====== Data shown ======
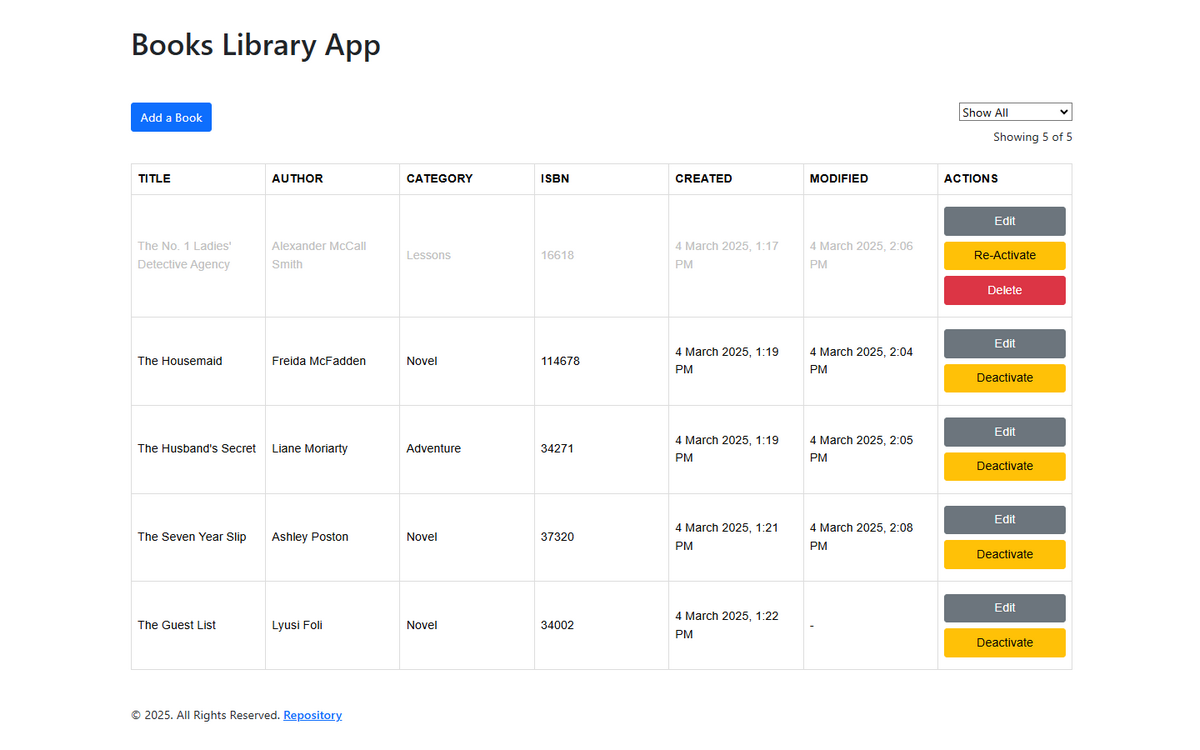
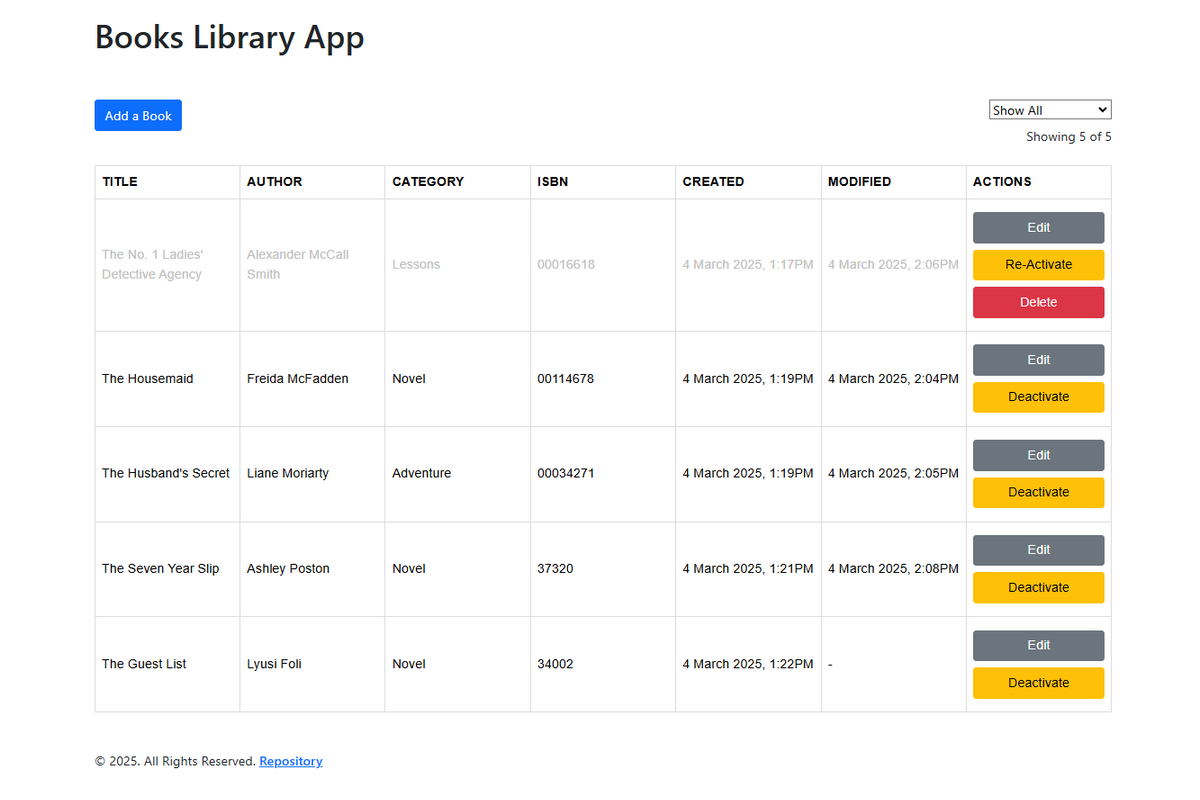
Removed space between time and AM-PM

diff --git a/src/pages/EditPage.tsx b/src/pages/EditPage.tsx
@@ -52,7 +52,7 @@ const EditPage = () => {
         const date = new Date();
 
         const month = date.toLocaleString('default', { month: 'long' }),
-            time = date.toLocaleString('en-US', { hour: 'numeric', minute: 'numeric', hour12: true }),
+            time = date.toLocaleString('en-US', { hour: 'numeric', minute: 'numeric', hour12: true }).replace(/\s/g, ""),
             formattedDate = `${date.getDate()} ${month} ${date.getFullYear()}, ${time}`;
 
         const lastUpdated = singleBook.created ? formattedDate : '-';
======
* _What is expected_
Since only the total is wanted, work out how many lines of the data above contain "EditPage" and state it alone.

* _Answer to this exercise_
2